"To get to that next level, they need to appeal to more people who, on many issues, have moved farther from the Conservatives," Coletto said. "Issues like climate change, issues around racial equality and gender equality, on the role of government — particularly in the midst of a pandemic."
Watch | Profile of Conservative leadership candidate Peter MacKay:
While the realities of the pandemic have made this leadership contest lower key than past campaigns — knocking on doors and kissing babies for now are things of the past — Lantsman says party members are still thoroughly engaged.
More than 150,000 votes have already been cast making it the highest turnout for the election of a federal party leader in Canadian history.
Watch | Profile of Conservative leadership candidate Erin O'Toole:
"There's reasonable interest because it's likely that the leader of the Conservative Party has a very good chance of being prime minister of Canada," she said. "So Conservatives are interested, they're engaged, and they're paying attention to politics."
And one of the candidates they are paying attention to is Leslyn Lewis. Born in Jamaica, Lewis immigrated to Canada as a child. A lawyer with a PhD in law and a master's degree in environmental studies, Lewis is an unapologetic social conservative unwilling to hide her personal convictions.
"The voter coalition includes both social conservative issues and it includes a vision and a direction going forward to expand the base of voters into millennials, into urbanites, that may or may not agree with the social conservative vision that Leslyn Lewis put forward," said Lantsman.
What sets Lewis apart, Lantsman said, is that she has turned the discussion about social issues into "a respectful conversation and a thoughtful one."

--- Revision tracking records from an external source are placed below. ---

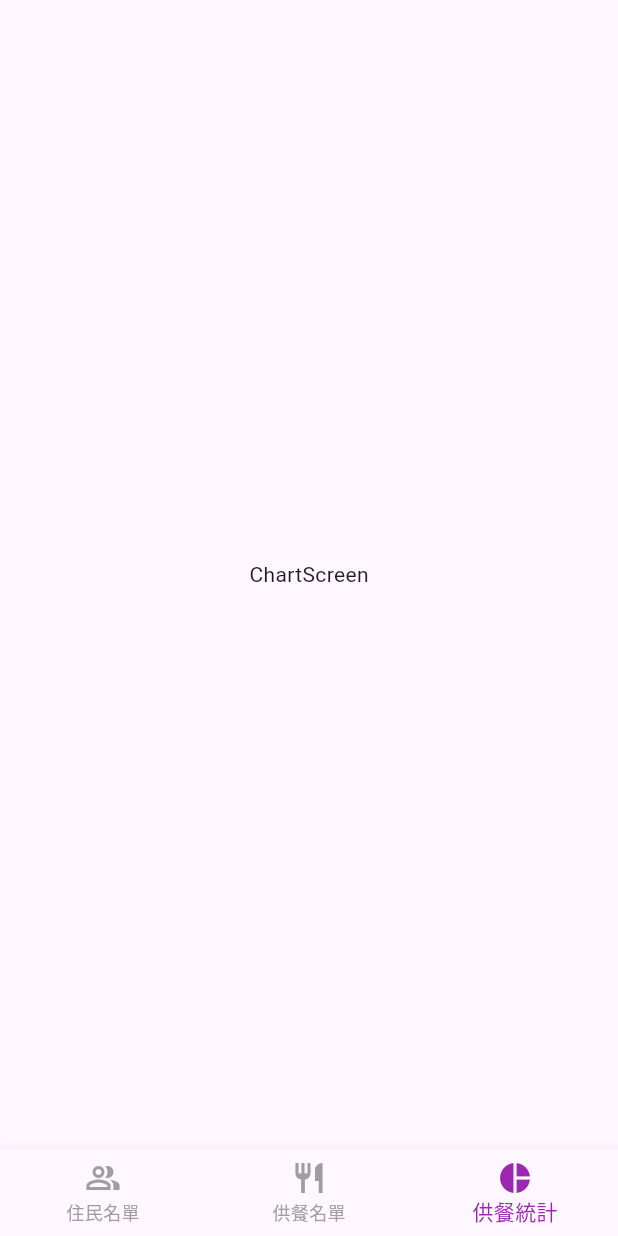
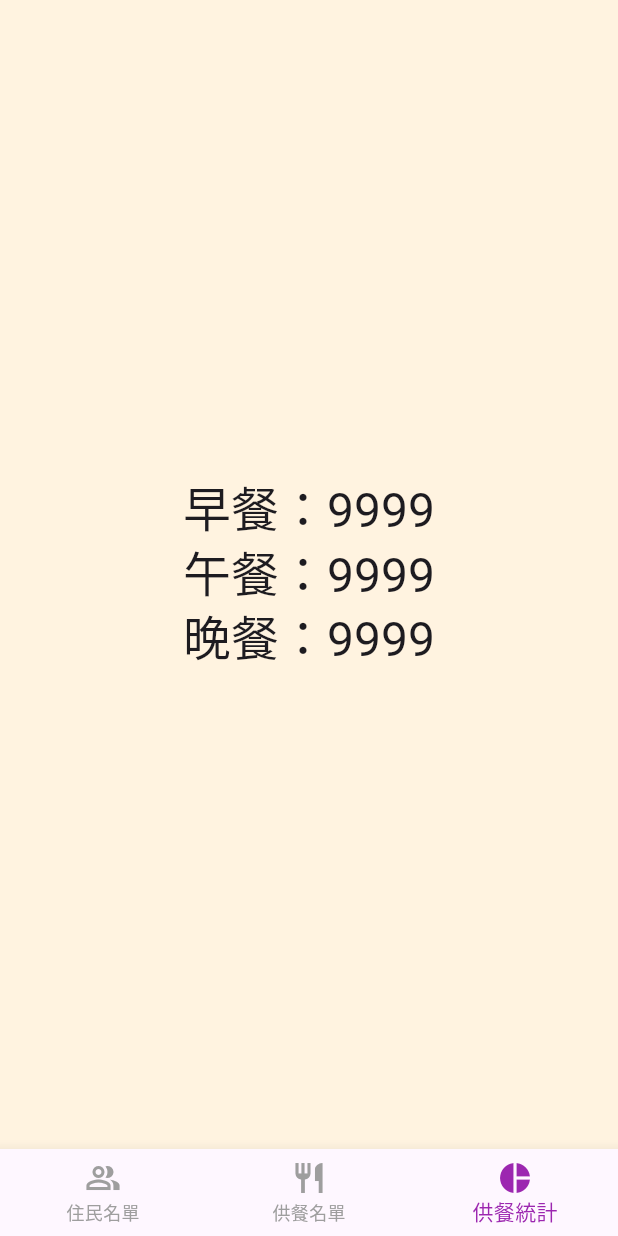
Before and after one commit to winricyu/flutter_exam_jubo, a Flutter app: the screen it shows after launch, item 3 of the bottom bar chosen, on a phone screen of 412 x 824 dp. Run offline on Flutter 3.47's test engine with Material 3 defaults, Android fonts, the phone set to English and light mode, and no system bars; our stand-ins replace flutter_riverpod, gap, riverpod_annotation, sqflite; accounts and stored records are empty; generated files the repository leaves out were written again.

Commit message:
- 調整供餐統計排版

```diff
--- a/lib/features/chart/presentation/chart_screen.dart
+++ b/lib/features/chart/presentation/chart_screen.dart
@@ -1,13 +1,41 @@
 import 'package:flutter/material.dart';
+import 'package:flutter_exam_jubo/features/meal/provider/breakfast_provider.dart';
+import 'package:flutter_exam_jubo/features/meal/provider/dinner_provider.dart';
+import 'package:flutter_exam_jubo/features/meal/provider/lunch_provider.dart';
+import 'package:flutter_riverpod/flutter_riverpod.dart';
 
-class ChartScreen extends StatelessWidget {
+class ChartScreen extends ConsumerWidget {
   const ChartScreen({super.key});
 
   @override
-  Widget build(BuildContext context) {
-    return const Scaffold(
-      body: Center(
-        child: Text('ChartScreen'),
+  Widget build(BuildContext context, WidgetRef ref) {
+    final breakfastCounts = ref.watch(breakfastCounterProvider);
+    final lunchCounts = ref.watch(lunchCounterProvider);
+    final dinnerCounts = ref.watch(dinnerCounterProvider);
+
+    return Scaffold(
+      body: SizedBox.expand(
+        child: ColoredBox(
+          color: Colors.orange.shade50,
+          child: Column(
+            mainAxisSize: MainAxisSize.max,
+            mainAxisAlignment: MainAxisAlignment.center,
+            children: [
+              Text(
+                '早餐：$breakfastCounts',
+                style: Theme.of(context).textTheme.headlineLarge,
+              ),
+              Text(
+                '午餐：$lunchCounts',
+                style: Theme.of(context).textTheme.headlineLarge,
+              ),
+              Text(
+                '晚餐：$dinnerCounts',
+                style: Theme.of(context).textTheme.headlineLarge,
+              ),
+            ],
+          ),
+        ),
       ),
     );
   }
```
Also changed, not shown: 3 other files.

Lewis' delivery has been compared with the other social conservative in the race, Ontario's Derek Sloan, who has been criticized for being more divisive.
Watch | Profile of Conservative leadership candidate Leslyn Lewis:
Chambers says Lewis comes across as authentic because she is not trying to be anything she is not.
"She said who she was, she stated her positions very clearly," he said. "So I think for her, while her race is her factor, we can't take away from the fact that she has run a very good race and she has made herself very clear about where she stands."
If Lewis' candidacy has helped to broaden interest in the Conservative Party to some minorities and women, the next leader still needs to increase the party's appeal with young people.
Watch | How the Conservatives handled 150,000 mail-in ballots:
"The party hasn't tried to appeal to the next generation of voters," said Coletto.
"Whoever gets elected ... needs to think about what does it mean to be a Conservative in 2020? And have a vision for the country that is now coming out of this pandemic."
To an extent all politicians are starting from the same place, crafting a vision for how the country will move through this pandemic and into the future.
"What does a Conservative recovery look like will a go long way towards positioning them for success in the future," Coletto said.
Watch | Profile of Conservative leadership candidate Derek Sloan:
CBC News will have special coverage of the Conservative leadership race results on Sunday Aug. 23 on cbc.ca, CBC Television and CBC News Network starting at 5 p.m. ET, and on CBC Radio One starting at 6:30 p.m. ET.